*Assignment*
Write out each record again exactly as it stands.

*** Opening of Excerpted records ***

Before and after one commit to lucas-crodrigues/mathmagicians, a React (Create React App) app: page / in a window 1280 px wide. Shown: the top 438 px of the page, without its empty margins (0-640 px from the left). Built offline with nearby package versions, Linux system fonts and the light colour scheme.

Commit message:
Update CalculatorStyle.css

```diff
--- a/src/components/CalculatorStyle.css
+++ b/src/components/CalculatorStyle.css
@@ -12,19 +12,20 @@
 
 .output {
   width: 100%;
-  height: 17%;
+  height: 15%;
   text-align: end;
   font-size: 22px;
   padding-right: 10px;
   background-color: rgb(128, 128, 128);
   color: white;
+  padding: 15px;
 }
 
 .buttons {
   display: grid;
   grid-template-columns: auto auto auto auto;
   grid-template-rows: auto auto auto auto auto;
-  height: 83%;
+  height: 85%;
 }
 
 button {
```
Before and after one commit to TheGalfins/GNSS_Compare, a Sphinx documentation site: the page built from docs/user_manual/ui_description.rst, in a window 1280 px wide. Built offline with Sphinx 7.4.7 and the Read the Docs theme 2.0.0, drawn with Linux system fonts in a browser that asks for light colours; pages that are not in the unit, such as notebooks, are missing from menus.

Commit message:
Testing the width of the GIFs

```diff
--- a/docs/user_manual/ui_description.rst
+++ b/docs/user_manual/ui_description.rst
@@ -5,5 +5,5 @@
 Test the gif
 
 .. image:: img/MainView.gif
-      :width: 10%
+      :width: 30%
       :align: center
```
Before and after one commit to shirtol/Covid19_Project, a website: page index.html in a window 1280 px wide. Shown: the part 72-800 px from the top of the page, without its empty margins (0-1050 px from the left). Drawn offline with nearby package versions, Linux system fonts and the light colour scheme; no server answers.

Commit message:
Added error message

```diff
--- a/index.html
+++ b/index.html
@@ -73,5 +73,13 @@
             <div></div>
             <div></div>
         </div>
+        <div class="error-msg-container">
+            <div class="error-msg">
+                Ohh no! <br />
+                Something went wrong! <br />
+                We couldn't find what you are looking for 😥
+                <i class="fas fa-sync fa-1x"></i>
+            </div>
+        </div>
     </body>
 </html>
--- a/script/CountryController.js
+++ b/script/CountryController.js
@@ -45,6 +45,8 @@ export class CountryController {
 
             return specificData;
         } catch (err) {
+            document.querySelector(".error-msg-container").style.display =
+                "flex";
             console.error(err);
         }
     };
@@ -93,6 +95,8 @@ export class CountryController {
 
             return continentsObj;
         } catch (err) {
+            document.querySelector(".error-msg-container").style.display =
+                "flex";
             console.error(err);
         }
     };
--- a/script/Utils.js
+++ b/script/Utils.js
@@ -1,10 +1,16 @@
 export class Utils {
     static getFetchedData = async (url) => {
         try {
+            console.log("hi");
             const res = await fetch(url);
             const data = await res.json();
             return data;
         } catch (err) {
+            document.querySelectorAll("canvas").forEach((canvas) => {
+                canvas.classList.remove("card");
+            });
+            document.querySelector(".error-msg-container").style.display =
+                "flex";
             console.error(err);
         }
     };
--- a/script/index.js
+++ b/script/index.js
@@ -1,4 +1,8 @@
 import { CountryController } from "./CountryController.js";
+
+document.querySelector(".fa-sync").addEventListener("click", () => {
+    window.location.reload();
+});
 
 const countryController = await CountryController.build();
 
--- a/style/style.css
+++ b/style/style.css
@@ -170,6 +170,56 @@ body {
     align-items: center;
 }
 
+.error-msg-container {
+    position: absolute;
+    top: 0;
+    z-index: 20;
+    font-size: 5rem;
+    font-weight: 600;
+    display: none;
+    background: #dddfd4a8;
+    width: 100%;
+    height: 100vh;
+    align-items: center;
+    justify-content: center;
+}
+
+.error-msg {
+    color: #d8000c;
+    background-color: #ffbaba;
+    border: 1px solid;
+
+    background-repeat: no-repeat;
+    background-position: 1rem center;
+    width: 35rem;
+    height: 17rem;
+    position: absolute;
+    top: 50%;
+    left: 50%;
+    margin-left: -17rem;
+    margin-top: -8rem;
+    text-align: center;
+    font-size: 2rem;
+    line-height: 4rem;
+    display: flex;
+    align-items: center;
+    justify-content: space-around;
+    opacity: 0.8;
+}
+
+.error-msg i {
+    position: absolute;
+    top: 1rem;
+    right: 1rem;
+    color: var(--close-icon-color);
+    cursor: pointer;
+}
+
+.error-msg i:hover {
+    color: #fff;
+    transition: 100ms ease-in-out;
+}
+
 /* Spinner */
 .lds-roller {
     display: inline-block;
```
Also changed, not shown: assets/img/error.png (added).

*** Close of Excerpted records ***

*Completed task*
Before and after one commit to lucas-crodrigues/mathmagicians, a React (Create React App) app: page / in a window 1280 px wide. Shown: the top 438 px of the page, without its empty margins (0-640 px from the left). Built offline with nearby package versions, Linux system fonts and the light colour scheme.

Commit message:
Update CalculatorStyle.css

```diff
--- a/src/components/CalculatorStyle.css
+++ b/src/components/CalculatorStyle.css
@@ -12,19 +12,20 @@
 
 .output {
   width: 100%;
-  height: 17%;
+  height: 15%;
   text-align: end;
   font-size: 22px;
   padding-right: 10px;
   background-color: rgb(128, 128, 128);
   color: white;
+  padding: 15px;
 }
 
 .buttons {
   display: grid;
   grid-template-columns: auto auto auto auto;
   grid-template-rows: auto auto auto auto auto;
-  height: 83%;
+  height: 85%;
 }
 
 button {
```
Before and after one commit to TheGalfins/GNSS_Compare, a Sphinx documentation site: the page built from docs/user_manual/ui_description.rst, in a window 1280 px wide. Built offline with Sphinx 7.4.7 and the Read the Docs theme 2.0.0, drawn with Linux system fonts in a browser that asks for light colours; pages that are not in the unit, such as notebooks, are missing from menus.

Commit message:
Testing the width of the GIFs

```diff
--- a/docs/user_manual/ui_description.rst
+++ b/docs/user_manual/ui_description.rst
@@ -5,5 +5,5 @@
 Test the gif
 
 .. image:: img/MainView.gif
-      :width: 10%
+      :width: 30%
       :align: center
```
Before and after one commit to shirtol/Covid19_Project, a website: page index.html in a window 1280 px wide. Shown: the part 72-800 px from the top of the page, without its empty margins (0-1050 px from the left). Drawn offline with nearby package versions, Linux system fonts and the light colour scheme; no server answers.

Commit message:
Added error message

```diff
--- a/index.html
+++ b/index.html
@@ -73,5 +73,13 @@
             <div></div>
             <div></div>
         </div>
+        <div class="error-msg-container">
+            <div class="error-msg">
+                Ohh no! <br />
+                Something went wrong! <br />
+                We couldn't find what you are looking for 😥
+                <i class="fas fa-sync fa-1x"></i>
+            </div>
+        </div>
     </body>
 </html>
--- a/script/CountryController.js
+++ b/script/CountryController.js
@@ -45,6 +45,8 @@ export class CountryController {
 
             return specificData;
         } catch (err) {
+            document.querySelector(".error-msg-container").style.display =
+                "flex";
             console.error(err);
         }
     };
@@ -93,6 +95,8 @@ export class CountryController {
 
             return continentsObj;
         } catch (err) {
+            document.querySelector(".error-msg-container").style.display =
+                "flex";
             console.error(err);
         }
     };
--- a/script/Utils.js
+++ b/script/Utils.js
@@ -1,10 +1,16 @@
 export class Utils {
     static getFetchedData = async (url) => {
         try {
+            console.log("hi");
             const res = await fetch(url);
             const data = await res.json();
             return data;
         } catch (err) {
+            document.querySelectorAll("canvas").forEach((canvas) => {
+                canvas.classList.remove("card");
+            });
+            document.querySelector(".error-msg-container").style.display =
+                "flex";
             console.error(err);
         }
     };
--- a/script/index.js
+++ b/script/index.js
@@ -1,4 +1,8 @@
 import { CountryController } from "./CountryController.js";
+
+document.querySelector(".fa-sync").addEventListener("click", () => {
+    window.location.reload();
+});
 
 const countryController = await CountryController.build();
 
--- a/style/style.css
+++ b/style/style.css
@@ -170,6 +170,56 @@ body {
     align-items: center;
 }
 
+.error-msg-container {
+    position: absolute;
+    top: 0;
+    z-index: 20;
+    font-size: 5rem;
+    font-weight: 600;
+    display: none;
+    background: #dddfd4a8;
+    width: 100%;
+    height: 100vh;
+    align-items: center;
+    justify-content: center;
+}
+
+.error-msg {
+    color: #d8000c;
+    background-color: #ffbaba;
+    border: 1px solid;
+
+    background-repeat: no-repeat;
+    background-position: 1rem center;
+    width: 35rem;
+    height: 17rem;
+    position: absolute;
+    top: 50%;
+    left: 50%;
+    margin-left: -17rem;
+    margin-top: -8rem;
+    text-align: center;
+    font-size: 2rem;
+    line-height: 4rem;
+    display: flex;
+    align-items: center;
+    justify-content: space-around;
+    opacity: 0.8;
+}
+
+.error-msg i {
+    position: absolute;
+    top: 1rem;
+    right: 1rem;
+    color: var(--close-icon-color);
+    cursor: pointer;
+}
+
+.error-msg i:hover {
+    color: #fff;
+    transition: 100ms ease-in-out;
+}
+
 /* Spinner */
 .lds-roller {
     display: inline-block;
```
Also changed, not shown: assets/img/error.png (added).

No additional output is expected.